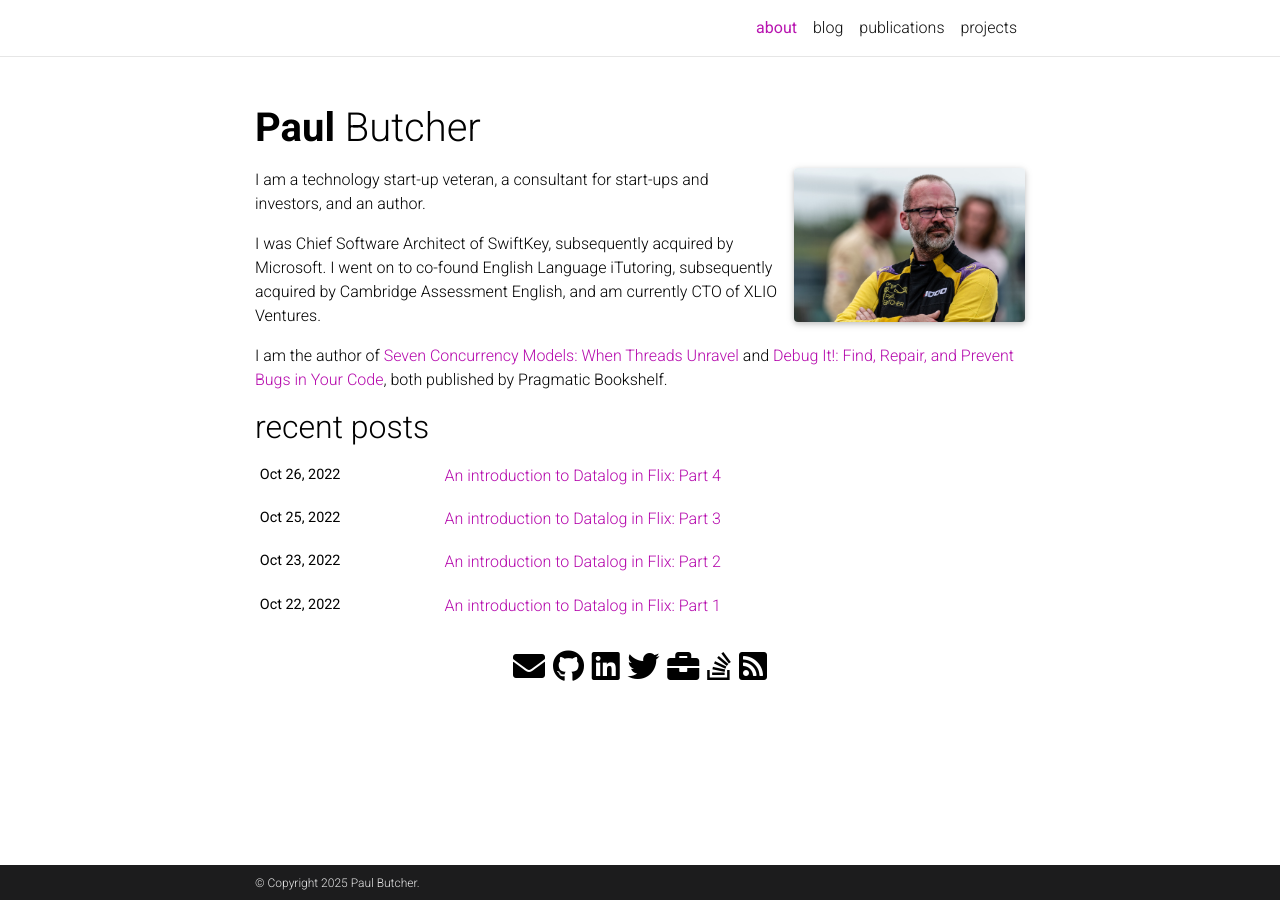
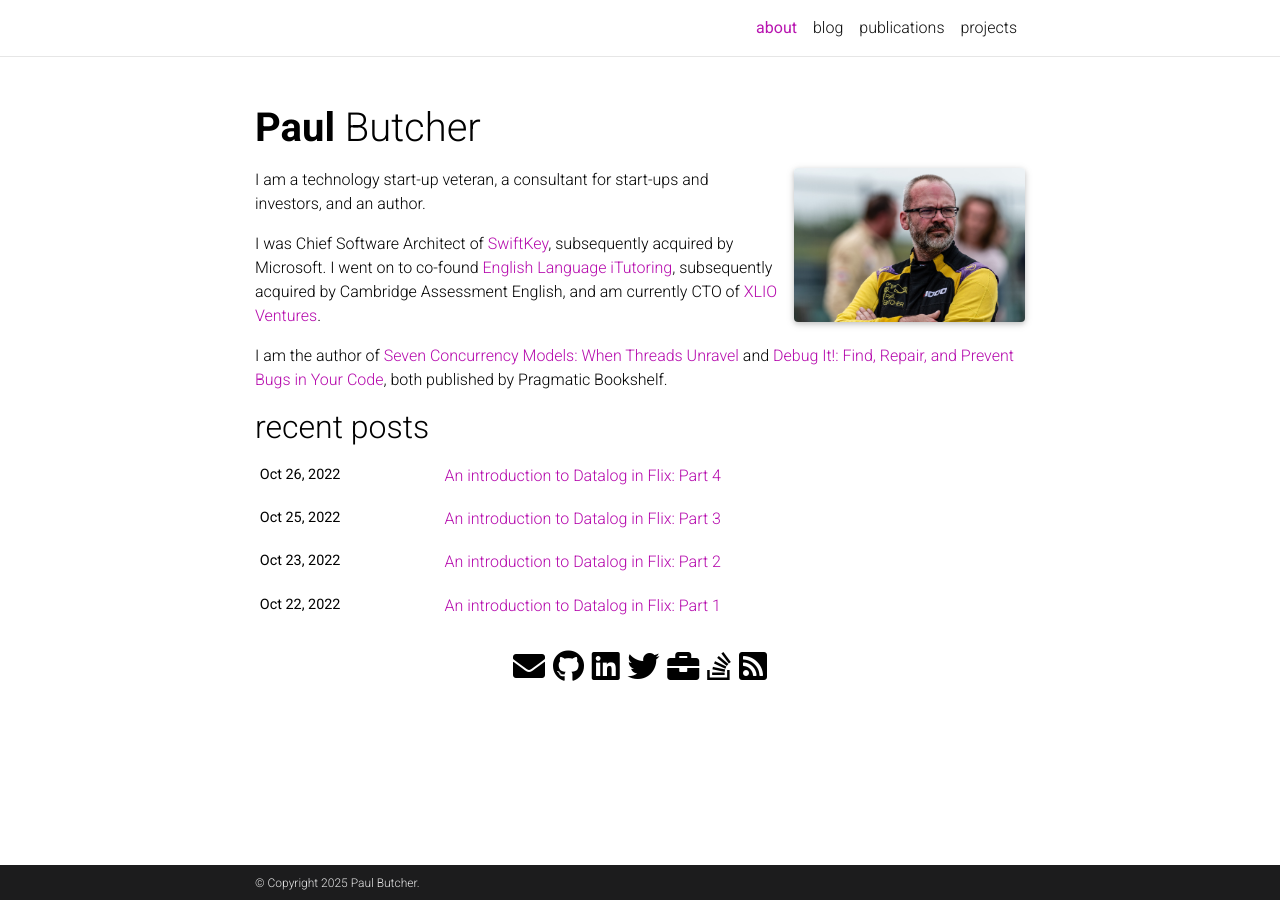
Before and after one commit to paulbutcher/paulbutcher.github.io, a Jekyll site: the page built from _pages/about.md, in a window 1280 px wide. Built offline with Jekyll 4.4.1, drawn with Linux system fonts in a browser that asks for light colours; full-size pictures stand in for the smaller copies a plugin makes; comment, search, counter and statistics services are not loaded; a style sheet for code colours, icons or effects is not loaded; part of the change alters nothing that is shown.

```diff
--- a/_pages/about.md
+++ b/_pages/about.md
@@ -17,6 +17,6 @@ social: true  # includes social icons at the bottom of the page
 
 I am a technology start-up veteran, a consultant for start-ups and investors, and an author.
 
-I was Chief Software Architect of SwiftKey, subsequently acquired by Microsoft. I went on to co-found English Language iTutoring, subsequently acquired by Cambridge Assessment English, and am currently CTO of XLIO Ventures.
+I was Chief Software Architect of [SwiftKey](https://en.wikipedia.org/wiki/Microsoft_SwiftKey), subsequently acquired by Microsoft. I went on to co-found [English Language iTutoring](https://englishlanguageitutoring.com), subsequently acquired by Cambridge Assessment English, and am currently CTO of [XLIO Ventures](https://www.xl.io).
 
 I am the author of [Seven Concurrency Models: When Threads Unravel](https://pragprog.com/titles/pb7con/seven-concurrency-models-in-seven-weeks/) and [Debug It!: Find, Repair, and Prevent Bugs in Your Code](https://pragprog.com/titles/pbdp/debug-it/), both published by Pragmatic Bookshelf.
```
Also changed, not shown: 1 other file.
★ ★ ★
Requirement:
Give the listing above again in its entirety and exactly; do not include the pictures.

Answer space:
Before and after one commit to paulbutcher/paulbutcher.github.io, a Jekyll site: the page built from _pages/about.md, in a window 1280 px wide. Built offline with Jekyll 4.4.1, drawn with Linux system fonts in a browser that asks for light colours; full-size pictures stand in for the smaller copies a plugin makes; comment, search, counter and statistics services are not loaded; a style sheet for code colours, icons or effects is not loaded; part of the change alters nothing that is shown.

```diff
--- a/_pages/about.md
+++ b/_pages/about.md
@@ -17,6 +17,6 @@ social: true  # includes social icons at the bottom of the page
 
 I am a technology start-up veteran, a consultant for start-ups and investors, and an author.
 
-I was Chief Software Architect of SwiftKey, subsequently acquired by Microsoft. I went on to co-found English Language iTutoring, subsequently acquired by Cambridge Assessment English, and am currently CTO of XLIO Ventures.
+I was Chief Software Architect of [SwiftKey](https://en.wikipedia.org/wiki/Microsoft_SwiftKey), subsequently acquired by Microsoft. I went on to co-found [English Language iTutoring](https://englishlanguageitutoring.com), subsequently acquired by Cambridge Assessment English, and am currently CTO of [XLIO Ventures](https://www.xl.io).
 
 I am the author of [Seven Concurrency Models: When Threads Unravel](https://pragprog.com/titles/pb7con/seven-concurrency-models-in-seven-weeks/) and [Debug It!: Find, Repair, and Prevent Bugs in Your Code](https://pragprog.com/titles/pbdp/debug-it/), both published by Pragmatic Bookshelf.
```
Also changed, not shown: 1 other file.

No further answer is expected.